START Data provided

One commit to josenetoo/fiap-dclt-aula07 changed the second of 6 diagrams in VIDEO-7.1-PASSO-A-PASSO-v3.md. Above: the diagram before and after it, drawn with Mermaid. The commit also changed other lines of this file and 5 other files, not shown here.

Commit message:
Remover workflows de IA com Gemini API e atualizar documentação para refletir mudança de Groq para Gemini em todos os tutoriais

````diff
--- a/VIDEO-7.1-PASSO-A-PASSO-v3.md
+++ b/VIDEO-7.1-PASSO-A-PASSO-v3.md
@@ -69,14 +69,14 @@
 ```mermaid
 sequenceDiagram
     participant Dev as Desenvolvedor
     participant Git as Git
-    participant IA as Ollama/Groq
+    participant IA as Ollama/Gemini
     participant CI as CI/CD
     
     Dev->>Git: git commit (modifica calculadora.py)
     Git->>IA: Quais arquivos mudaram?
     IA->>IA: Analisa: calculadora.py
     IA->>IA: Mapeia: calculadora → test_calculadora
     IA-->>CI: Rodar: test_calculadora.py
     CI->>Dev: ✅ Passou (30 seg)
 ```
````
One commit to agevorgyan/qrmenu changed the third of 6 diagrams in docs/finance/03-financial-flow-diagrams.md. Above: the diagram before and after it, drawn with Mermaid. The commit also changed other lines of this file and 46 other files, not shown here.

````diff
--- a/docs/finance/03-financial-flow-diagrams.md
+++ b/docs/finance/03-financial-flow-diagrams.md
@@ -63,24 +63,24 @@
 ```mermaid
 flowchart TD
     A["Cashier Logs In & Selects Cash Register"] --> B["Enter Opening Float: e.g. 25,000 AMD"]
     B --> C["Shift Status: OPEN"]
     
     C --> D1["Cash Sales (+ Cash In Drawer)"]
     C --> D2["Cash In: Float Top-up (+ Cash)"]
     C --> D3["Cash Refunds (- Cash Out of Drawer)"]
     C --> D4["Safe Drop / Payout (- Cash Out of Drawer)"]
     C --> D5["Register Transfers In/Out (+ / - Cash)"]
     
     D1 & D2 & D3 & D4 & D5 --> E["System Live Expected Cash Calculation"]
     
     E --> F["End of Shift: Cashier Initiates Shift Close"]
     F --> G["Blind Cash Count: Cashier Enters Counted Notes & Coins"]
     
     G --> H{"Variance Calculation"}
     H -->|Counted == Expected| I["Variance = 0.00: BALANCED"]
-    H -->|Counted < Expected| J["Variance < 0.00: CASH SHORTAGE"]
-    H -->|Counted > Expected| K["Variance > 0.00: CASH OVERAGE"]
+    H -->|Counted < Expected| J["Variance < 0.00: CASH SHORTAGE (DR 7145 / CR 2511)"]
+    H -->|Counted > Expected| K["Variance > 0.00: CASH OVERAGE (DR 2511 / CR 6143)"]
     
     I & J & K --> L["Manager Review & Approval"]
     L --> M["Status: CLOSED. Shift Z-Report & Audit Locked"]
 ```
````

END Data provided

◆ Exercise ◆
Report all lines of the data above that include the string "Counted".

◆ Result of the exercise ◆
     F --> G["Blind Cash Count: Cashier Enters Counted Notes & Coins"]
     H -->|Counted == Expected| I["Variance = 0.00: BALANCED"]
-    H -->|Counted < Expected| J["Variance < 0.00: CASH SHORTAGE"]
-    H -->|Counted > Expected| K["Variance > 0.00: CASH OVERAGE"]
+    H -->|Counted < Expected| J["Variance < 0.00: CASH SHORTAGE (DR 7145 / CR 2511)"]
+    H -->|Counted > Expected| K["Variance > 0.00: CASH OVERAGE (DR 2511 / CR 6143)"]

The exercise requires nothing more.